Raising Shasta Dam would decrease Sacramento River flood flows because its purpose would be to increase storage in Shasta Lake by “skimming” future floods. The Bureau’s preferred alternative would only yield another 47,300 acre-feet of supplies to California, at a total cost of over $1.3 billion. The water for that alternative might cost as much as $1,200 an acre-foot. (EWC comment letter, Table 2, below.)
Decreasing flood flows in the spring would affect Delta fish such as the Delta smelt, Sacramento splittail, and juvenile salmon. These fish depend on flood flows and different flow signals throughout the year to determine when and where they move to survive. In addition, enlarging Shasta Lake, say the federal biologists, would result “in an increase in Delta exports during critically dry water years which could increase the entrainment of Delta smelt and other fish species at the Jones and Banks pumping facilities.” (p. 166)

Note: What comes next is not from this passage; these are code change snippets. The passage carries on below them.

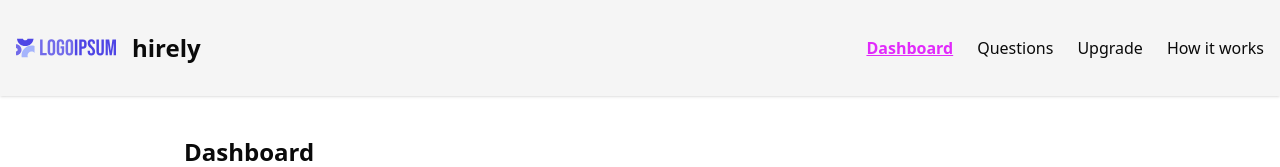
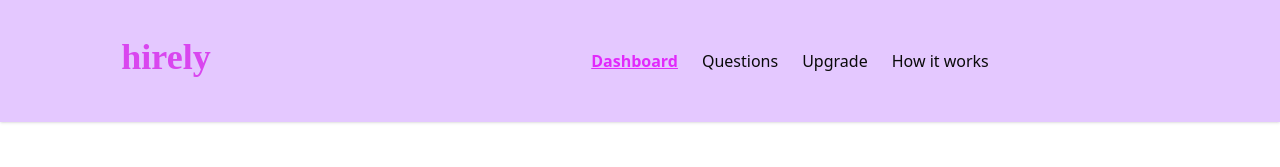
Before and after one commit to singhShashwat45/hirely, a Next.js app: page /dashboard in a window 1280 px wide. Shown: the top 167 px of the page. Built offline with nearby package versions, Linux system fonts and the light colour scheme; no server answers.

Commit message:
fixed header and feedback response

```diff
--- a/app/dashboard/_components/Header.jsx
+++ b/app/dashboard/_components/Header.jsx
@@ -13,10 +13,12 @@ function Header() {
     }
 
     return (
-        <div className="flex p-4 items-center justify-between bg-secondary shadow-sm cursor-pointer">
+        <div
+            className="flex p-4 items-center justify-between shadow-sm cursor-pointer"
+            style={{ backgroundColor: '#e4c8ff' }}
+            >
             <div className="flex flex-row" onClick={BackToHome}>
-                <Image src={'/logo.svg'} width={100} height={85} alt="logo" />
-                <div className="text-2xl p-4 font-bold">hirely</div>
+                <Image src={'/hirely_simple.svg'} width={300} height={200} alt="logo" />
             </div>
             <ul className="flex gap-6 max-md:hidden">
                 <li
@@ -49,7 +51,9 @@ function Header() {
                     How it works
                 </li>
             </ul>
-            <UserButton />
+            <div className="transition-transform duration-200 hover:scale-110">
+                <UserButton />
+            </div>
         </div>
     )
 }
--- a/app/dashboard/interview/[interviewId]/page.jsx
+++ b/app/dashboard/interview/[interviewId]/page.jsx
@@ -12,17 +12,18 @@ import Webcam from 'react-webcam';
 const Interview = ({params}) => {
     const [interviewData, setInterviewData] = useState();
     const [webcamEnabled, setWebcamEnabled] = useState(false);
-    useEffect(()=>{
-        GetInterviewDetails();
-    },[]);
+    useEffect(() => {
+        const fetchInterview = async () => {
+            const result = await db.select().from(MockInterview)
+                .where(eq(MockInterview.mockId, params.interviewId));
 
-    const GetInterviewDetails = async() =>{
-    const result = await db.select().from(MockInterview)
-    .where(eq(MockInterview.mockId, params.interviewId));
+            setInterviewData(result[0]);
+            setMockInterviewQuestions(JSON.parse(result[0]?.jsonMockResp));
+        };
 
-    console.log(result);
-    setInterviewData(result[0]);
-  }
+        fetchInterview();
+    }, []);
+
 
     return (
     <div className="my-10">
--- a/app/dashboard/interview/[interviewId]/start/_components/RecordAnswerSection.jsx
+++ b/app/dashboard/interview/[interviewId]/start/_components/RecordAnswerSection.jsx
@@ -64,9 +64,24 @@ const RecordAnswerSection = ({mockInterviewQuestions, activeQuestionIndex, inter
         - "feedback": short feedback (3–5 lines).
         No extra text, no explanations, no markdown.
         `;
+        const sendWithRetry = async (prompt, retries = 3, delay = 2000) => {
+        for (let i = 0; i < retries; i++) {
+            try {
+            const result = await chatSession.sendMessage(prompt);
+            return result;
+            } catch (err) {
+            if (err.message.includes("503") && i < retries - 1) {
+                console.warn(`Server busy, retrying in ${delay}ms...`);
+                await new Promise(res => setTimeout(res, delay));
+            } else {
+                throw err;
+            }
+            }
+        }
+        };
 
         try {
-            const result = await chatSession.sendMessage(feedbackPrompt);
+            const result = await sendWithRetry(feedbackPrompt);
 
             let mockJsonResponse = await result.response.text();
             mockJsonResponse = mockJsonResponse
```
Also changed, not shown: public/hirely_simple.svg (added).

“A decrease in Sacramento River flood flows would reduce Bay-Delta flushing flows, affect Delta water quality, and affect Delta outflows” while likely increasing Delta exports, said the USFWS biologists. “All of these factors may further contribute” to declines of Delta smelt and other fish that live year-round in Delta waters, or migrate through the Delta to and from the Pacific Ocean. (p. 127)
“Neither the Bureau nor the California Department of Water Resources have looked at enlarging Shasta Dam and the Tunnels project in good faith,” said Stroshane. “In 2007, the Fish and Wildlife Service told the Bureau that only in the worst 10 percent of the time would salmon see any benefits from the project. When will the Bureau recognize it cannot make a silk purse from this sow’s ear?”
The biologists recommended that the Bureau should redo its no action alternative, evaluate how to increase salmon survival without enlarging Shasta Dam, and make changes to the enlargement alternatives, including revisiting ideas for mitigating fish impacts that the Bureau earlier had rejected.
“Enlarging Shasta Dam is the very definition of a boondoggle,” said Barrigan-Parrilla. “A lot of money up front, a lot of environmental damage along the way, but only a little bit of water down the road for all that effort and heartache. Fortunately, there are better solutions.”
Excerpted from EWC Comments on Shasta Raise DEIS, September 2013, online here.